I first had Cullen Skink at the Cafe Gandolfi (http://www.cafegandolfi.com/) in Glasgow, and immediately fell in love. Two nights in Glasgow and I managed two bowls of Cullen Skink. Two years later I tried it in John O'Groats and Thurso, and finally at a fish restaurant in London. My memories tell me that the Cafe Gandolfi is the version that was above and beyond all the others.
Tonight, I decided to try to recreate this soup/chowder. Earlier this week I had brined and smoked some pollock using alder wood. Yes, I know this soup should be made with smoked haddock, but pollock is cheap in Boston right now and so that is what I smoked.
The results were excellent. Served with pain à l'ancienne from the Bread Baker's Apprentice [page 191] for a complete meal. I took a bit from this recipe, a bit from that, and tried to remember the flavor.
2 cups fish fumée [I used Kitchen Basics
]8 oz Yukon gold potatoes, cubed
2 cups whole milk
2 tablespoons butter
1.5 oz shallots, thinly sliced
healthy pinch of saffron
1/2 lb smoked fish
1/3 cup parsley, leaves and stems separated
2 tablespoons heavy cream
salt/pepper to taste
Place fish stock, bay leaf and potatoes into a small saucepan. Bring to a boil. Cover pot and let simmer to cook the potatoes.
Meanwhile, take a larger saucepan [wide bottom is good, this will be the pot you assemble the soup in], melt the butter and add the shallots and saffron. Sautée the shallots at a low temperature until they are soft and translucent. When done, scrape out the shallot mixture into a small holding bowl.
While the shallots are wilting, warm milk with parsley stems.
By now the potatoes should be done. Strain the potatoes letting the fish stock drain into the larger saucepan. Place large chunks of the smoked fish into the stock over medium low heat.
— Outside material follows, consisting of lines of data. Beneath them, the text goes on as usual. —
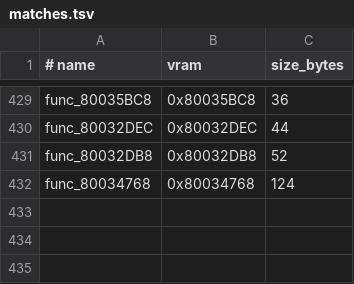
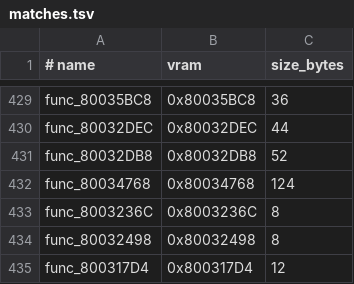
Before and after one commit to ZacheerKour/oceanic-stars-decomp, a TSV file: config/matches.tsv, drawn as a sheet; only a part is shown, gaps mark what is left out; the diff names each change by its address in the sheet, - before the commit and + after, or states it on an @@ line.

```diff
--- a/config/matches.tsv
+++ b/config/matches.tsv
+row 433: func_8003236C | 0x8003236C | 8
+row 434: func_80032498 | 0x80032498 | 8
+row 435: func_800317D4 | 0x800317D4 | 12
```
Also changed, not shown: config/campaign/wave7_lane1.tsv, 4 other files.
Put the potatoes back into their original pan, add the shallots and mash the ingredients.
Remove the fish when it is warmed through assuming it is already cooked, remove when it is fully cooked. Store on a plate covered.
Add the mashed potato and strained milk to the fish stock. Finely chop the parsley and add to the soup. Cook soup over low heat for ten minutes, tasting to adjust the salt and pepper. Using a blender or immersion blender, blend the mixture into a smooth soup. Crumble and add the fish and cream. Let simmer for 5 more minutes. Serve in warmed bowls.
Serves 4 as first course, 2 as main.
This was wonderful but isn't everyday food. In the future, I would increase the amount of potato and decrease the butter. The finishing cream is totally decadent and could be eliminated completely. And finally, it might be possible to change the stock/milk ratio to 3:1.
But for a special occasion, I would make it again as above.